• **What is expected**:
In the records below, some lines contain the word "output". Copy each of them.

• **Records supplied**:
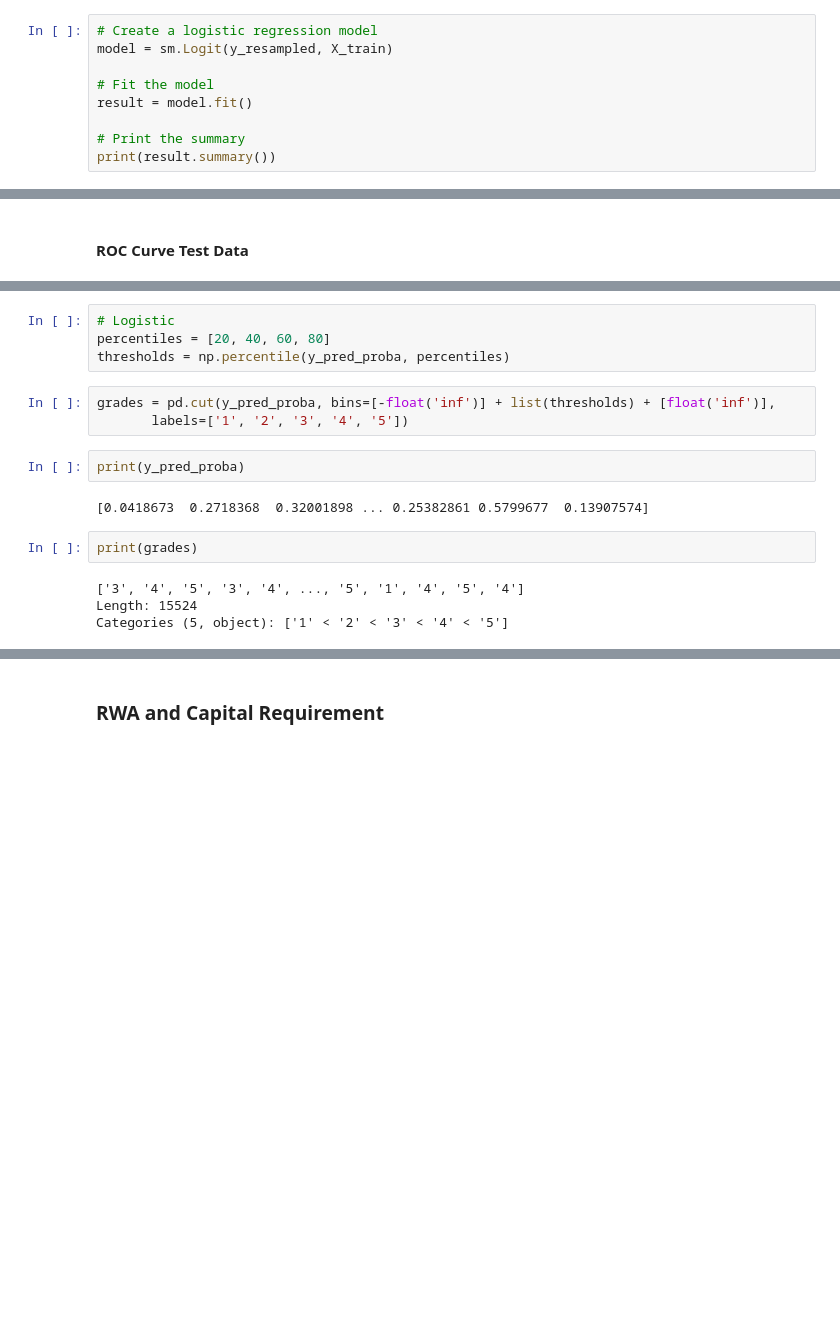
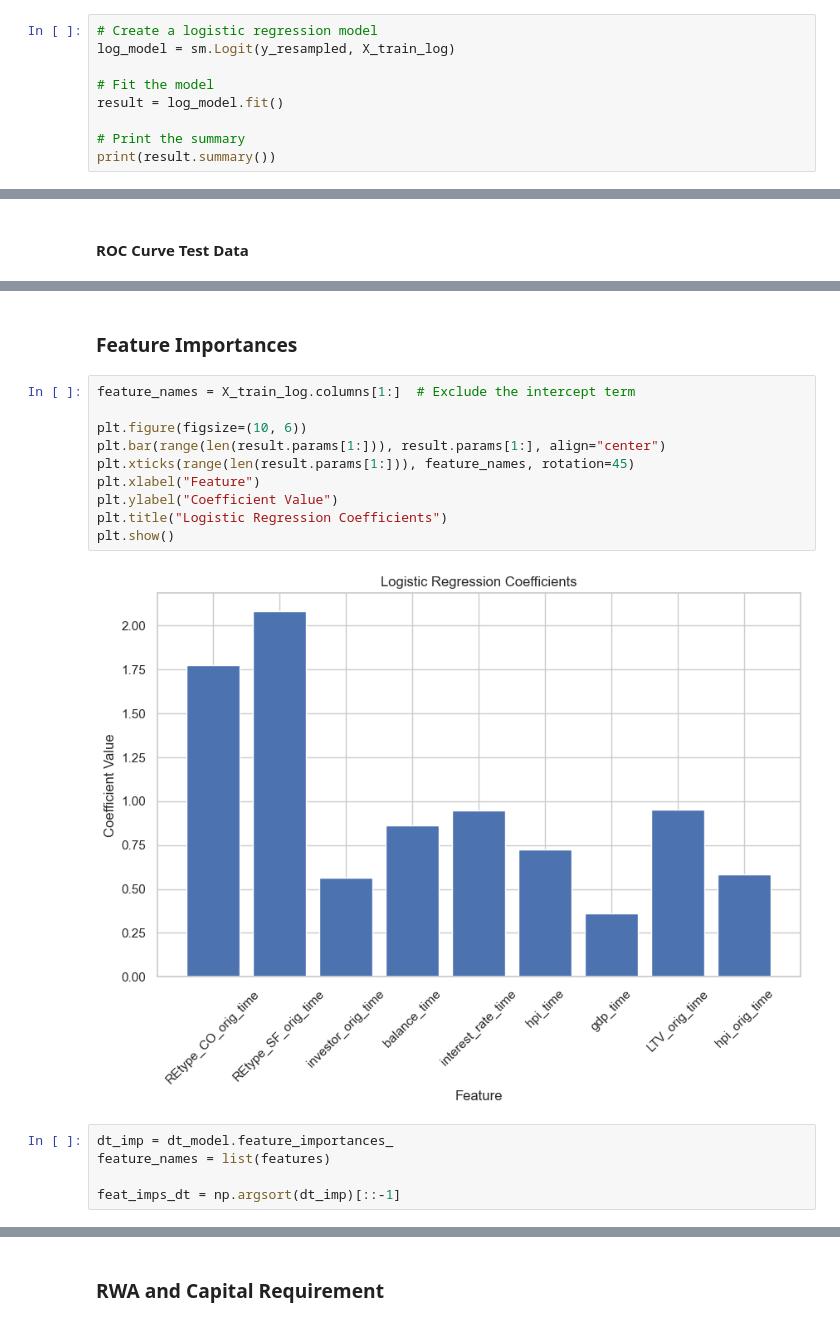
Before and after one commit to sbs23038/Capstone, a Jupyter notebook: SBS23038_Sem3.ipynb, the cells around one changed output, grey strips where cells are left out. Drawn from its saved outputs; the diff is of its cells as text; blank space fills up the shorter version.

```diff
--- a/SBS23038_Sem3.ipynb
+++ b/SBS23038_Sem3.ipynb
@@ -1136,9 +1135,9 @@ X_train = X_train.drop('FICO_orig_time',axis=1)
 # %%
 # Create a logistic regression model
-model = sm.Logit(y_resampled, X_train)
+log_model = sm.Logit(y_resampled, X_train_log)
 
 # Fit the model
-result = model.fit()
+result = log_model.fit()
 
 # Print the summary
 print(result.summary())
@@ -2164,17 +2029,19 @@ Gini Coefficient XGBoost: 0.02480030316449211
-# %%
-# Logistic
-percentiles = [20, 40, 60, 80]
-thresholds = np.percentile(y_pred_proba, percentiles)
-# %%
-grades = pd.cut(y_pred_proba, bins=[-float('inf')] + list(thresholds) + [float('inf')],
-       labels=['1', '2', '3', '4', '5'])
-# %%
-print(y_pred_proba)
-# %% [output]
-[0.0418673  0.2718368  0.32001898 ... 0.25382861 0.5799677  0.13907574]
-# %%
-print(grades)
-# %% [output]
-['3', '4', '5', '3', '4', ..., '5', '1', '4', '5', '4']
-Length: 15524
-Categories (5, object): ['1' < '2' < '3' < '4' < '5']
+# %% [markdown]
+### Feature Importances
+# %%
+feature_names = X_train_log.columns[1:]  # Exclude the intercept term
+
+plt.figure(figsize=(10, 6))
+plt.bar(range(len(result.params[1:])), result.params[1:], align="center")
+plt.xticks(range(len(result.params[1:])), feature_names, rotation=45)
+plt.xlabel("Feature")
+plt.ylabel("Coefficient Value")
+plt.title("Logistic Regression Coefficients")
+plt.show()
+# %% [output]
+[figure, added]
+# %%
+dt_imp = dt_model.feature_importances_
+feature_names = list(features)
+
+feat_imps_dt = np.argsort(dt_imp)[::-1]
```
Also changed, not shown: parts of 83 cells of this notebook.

• **Solution to this exercise**:
Before and after one commit to sbs23038/Capstone, a Jupyter notebook: SBS23038_Sem3.ipynb, the cells around one changed output, grey strips where cells are left out. Drawn from its saved outputs; the diff is of its cells as text; blank space fills up the shorter version.
-# %% [output]
-# %% [output]
+# %% [output]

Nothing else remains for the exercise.